Following the settlement meeting on May 3, 1987, Duggins stated that he had some *424 business in the Delta to tend to and that he would not be returning to Vicksburg immediately. Since Barfield had an appointment in Port Gibson, he agreed to give Mary and Willie a ride back to Vicksburg. Unbeknownst to Duggins, when the settlement papers were signed at the courthouse, the attorney for the insurance company handed Barfield two settlement checks. The first check was made payable to the guardianship and Barfield in the amount of $54,289. The second check was for $15,000, made payable to Mary Huntley, Willie Washington and Barfield. Duggins' name did not appear on either check because neither the insurance company nor its attorney had knowledge of Duggins' involvement. Since Duggins neither heard anything about Lancaster's having the settlement checks with him nor saw any evidence that the checks would be disbursed on that day, Duggins allegedly told Barfield after the meeting not to cash any checks until they got the settlement amount straightened out. Duggins believed that the insurance company would mail the checks at a later date.

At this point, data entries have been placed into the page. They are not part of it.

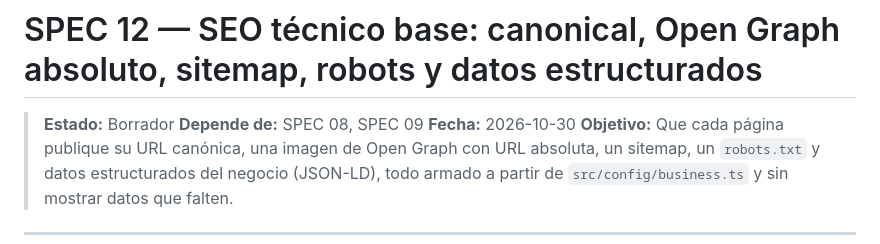
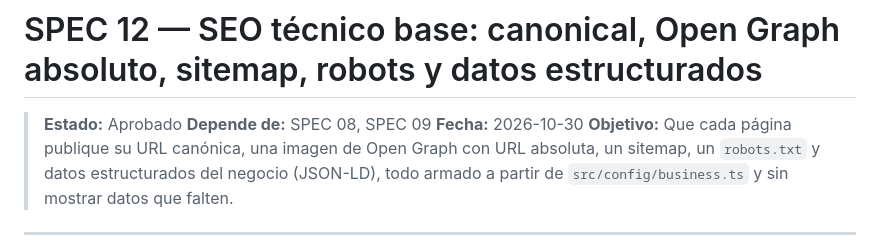
Before and after one commit to JuanIgnacioPiroso/AureoArtStudio, a Markdown page: specs/12-seo-tecnico-base.md, the part around the change. Drawn GitHub-style.

```diff
--- a/specs/12-seo-tecnico-base.md
+++ b/specs/12-seo-tecnico-base.md
@@ -1,6 +1,6 @@
 # SPEC 12 — SEO técnico base: canonical, Open Graph absoluto, sitemap, robots y datos estructurados
 
-> **Estado:** Borrador
+> **Estado:** Aprobado
 > **Depende de:** SPEC 08, SPEC 09
 > **Fecha:** 2026-10-30
 > **Objetivo:** Que cada página publique su URL canónica, una imagen de Open Graph con URL absoluta, un sitemap, un `robots.txt` y datos estructurados del negocio (JSON-LD), todo armado a partir de `src/config/business.ts` y sin mostrar datos que falten.
```
Also changed, not shown: specs/10-productos-de-cuero.md (+1 -1 lines), specs/11-grilla-pareja-que-personalizamos.md (+1 -1 lines).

After leaving Mayersville, Barfield, Mary and Willie stopped at the First National Bank of Vicksburg to establish a guardianship account for Maurice. Barfield instructed Liz Burnette, a bank employee, that a trust account needed to be set up for Maurice and that the only way funds could be disbursed from that account would be by court order. Barfield told Burnette that he did not have the guardianship papers with him at that time, but he would bring them to the bank within the next few days. Barfield deposited the two checks totalling $69,289 into the newly opened account and immediately wrote a check to Mary Huntley and Willie Washington in the amount of $14,500, which was the parents' settlement from the insurance company. The remaining $500 was given to Barfield to repay him for money that he had loaned the parents to pay for the gasoline used in transporting Maurice to University Medical Center. The parents used this $14,500 to purchase a new car for transporting Maurice to and from his treatments in Jackson as well as to make some minor repairs on their home. This $15,000 amount was not included in the $95,500 settlement amount with the guardianship.

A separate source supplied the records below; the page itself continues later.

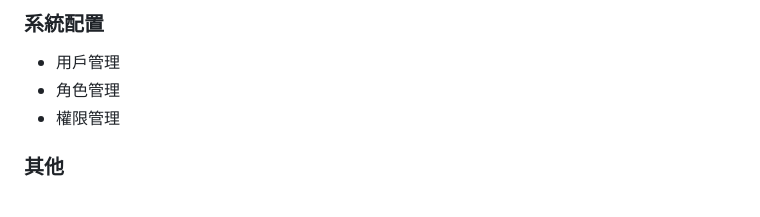
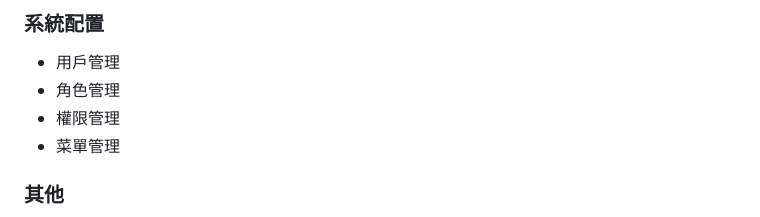
Before and after one commit to yaiiow159/Health_backendProject, a Markdown page: README.md, the part around the change. GitHub-like rendering.

```diff
--- a/README.md
+++ b/README.md
@@ -44,6 +44,7 @@
 - 用戶管理
 - 角色管理
 - 權限管理
+- 菜單管理
 
 ### 其他　<br>
 - 修改密碼
```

Barfield did not stop there with his check writing. That same day, he wrote a $12,500 check made payable to his wife, Deborah Barfield, and another check in the amount of $15,500 made payable to Kenneth E. Byrd. Barfield also wrote as many as seven more checks for cash over the next few weeks. After Barfield told Duggins that he would draft the amended order to reflect the $161,000 settlement, he stopped by Duggins' office on May 11 and delivered a $27,000 attorneys' fees check drawn on the trust account. It was then that Duggins realized that Barfield had set up his own trust account for the minor without Duggins' name appearing anywhere on the account. Duggins believed that this fee payment was based on 40% of $161,000, rather than the $95,500 figure listed on the settlement document executed on May 3. When Duggins asked about the additional amount of attorneys' fees, Barfield allegedly told him that he expected to settle a "big case" real soon so he was not going to take any attorneys' fees in this case. Rather, he wanted the guardianship to have his share of the fees. Relying upon Barfield's assurances that he would draft the amended decree, Duggins deposited the $27,000 check.

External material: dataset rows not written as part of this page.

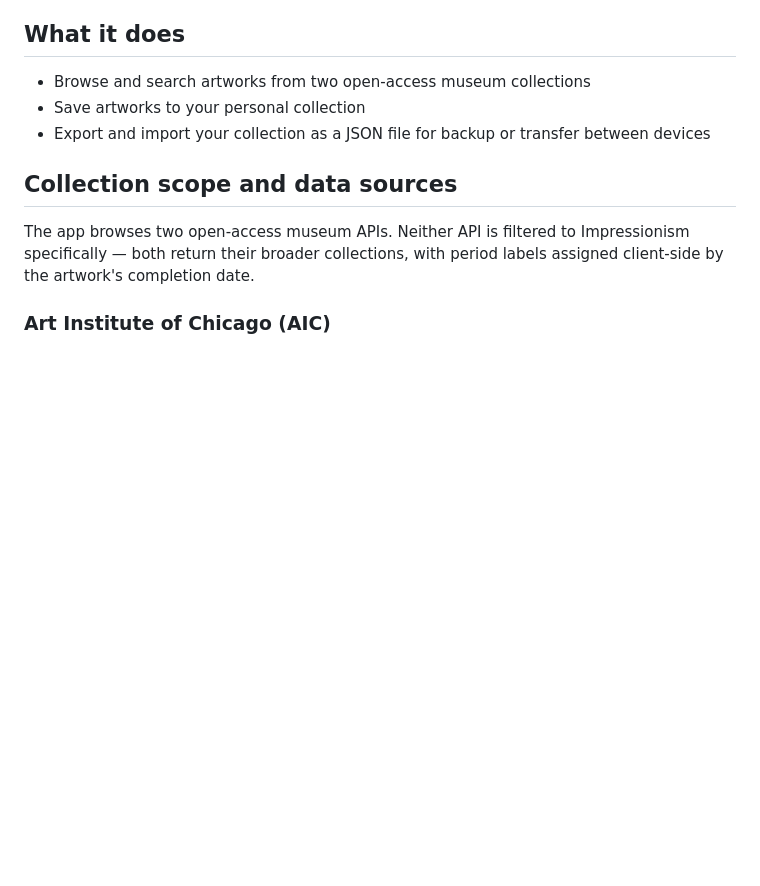
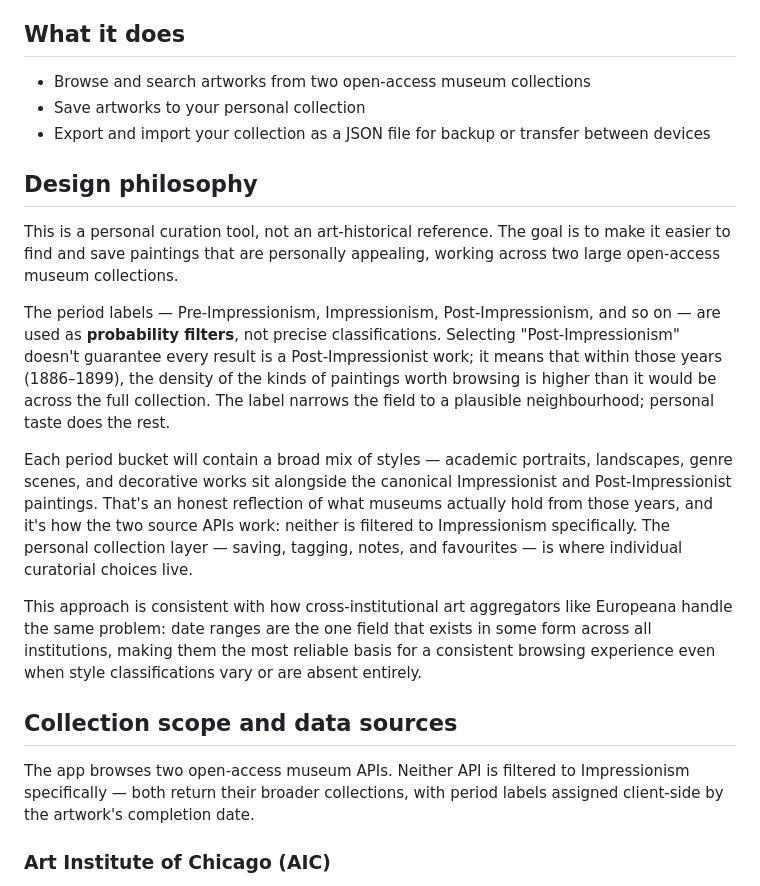
Before and after one commit to mchughde/art-collection-app, a Markdown page: README.md, the part around the change. GitHub-like rendering; blank space fills up the shorter version.

Commit message:
Add design philosophy section to README
Explains the intent behind period labels as probability filters rather
than art-historical classifications, and the role of personal curation.

Co-Authored-By: Claude Sonnet 4.6 <noreply@anthropic.com>

```diff
--- a/README.md
+++ b/README.md
@@ -9,6 +9,16 @@ A personal PWA for curating Impressionist and related artworks from the Art Inst
 - Browse and search artworks from two open-access museum collections
 - Save artworks to your personal collection
 - Export and import your collection as a JSON file for backup or transfer between devices
+
+## Design philosophy
+
+This is a personal curation tool, not an art-historical reference. The goal is to make it easier to find and save paintings that are personally appealing, working across two large open-access museum collections.
+
+The period labels — Pre-Impressionism, Impressionism, Post-Impressionism, and so on — are used as **probability filters**, not precise classifications. Selecting "Post-Impressionism" doesn't guarantee every result is a Post-Impressionist work; it means that within those years (1886–1899), the density of the kinds of paintings worth browsing is higher than it would be across the full collection. The label narrows the field to a plausible neighbourhood; personal taste does the rest.
+
+Each period bucket will contain a broad mix of styles — academic portraits, landscapes, genre scenes, and decorative works sit alongside the canonical Impressionist and Post-Impressionist paintings. That's an honest reflection of what museums actually hold from those years, and it's how the two source APIs work: neither is filtered to Impressionism specifically. The personal collection layer — saving, tagging, notes, and favourites — is where individual curatorial choices live.
+
+This approach is consistent with how cross-institutional art aggregators like Europeana handle the same problem: date ranges are the one field that exists in some form across all institutions, making them the most reliable basis for a consistent browsing experience even when style classifications vary or are absent entirely.
 
 ## Collection scope and data sources
 
```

On May 10, Barfield, Mary, and Willie met at the bank in order to file the proper guardianship papers. Duggins was scheduled to meet them there earlier, but by the time he arrived, all the paperwork was completed. When he did arrive, he asked Mary and Willie if they were satisfied with everything, and they both replied that they were. While there, Barfield purchased a $1,200 Certificate of Deposit for the guardianship, using guardianship funds. When everyone was leaving the bank, Barfield handed Willie a receipt which showed the total attorneys' fees at $53,589. Willie thought the figure to be odd, but said nothing. Willie contacted Duggins the first week of August to ask him for a copy of the employment contract for legal services. Willie returned two days later when he told Duggins that he and Barfield owed the guardianship money. Duggins had no idea what Willie was talking about, but assured him that he would contact Barfield *425 to find out what was happening. After copying Willie's file for him, Duggins tried to reach Barfield, only to speak with his wife. Duggins explained to her that there might be some money unaccounted for and that he needed to speak with her husband as soon as possible. Barfield never returned his call, but Duggins received a short memo from Barfield in the mail the next day. Barfield's memo stated that he was moving to Tennessee and that he would be back through Vicksburg later that month to deposit excess money after all of the medical and hospital bills were satisfied.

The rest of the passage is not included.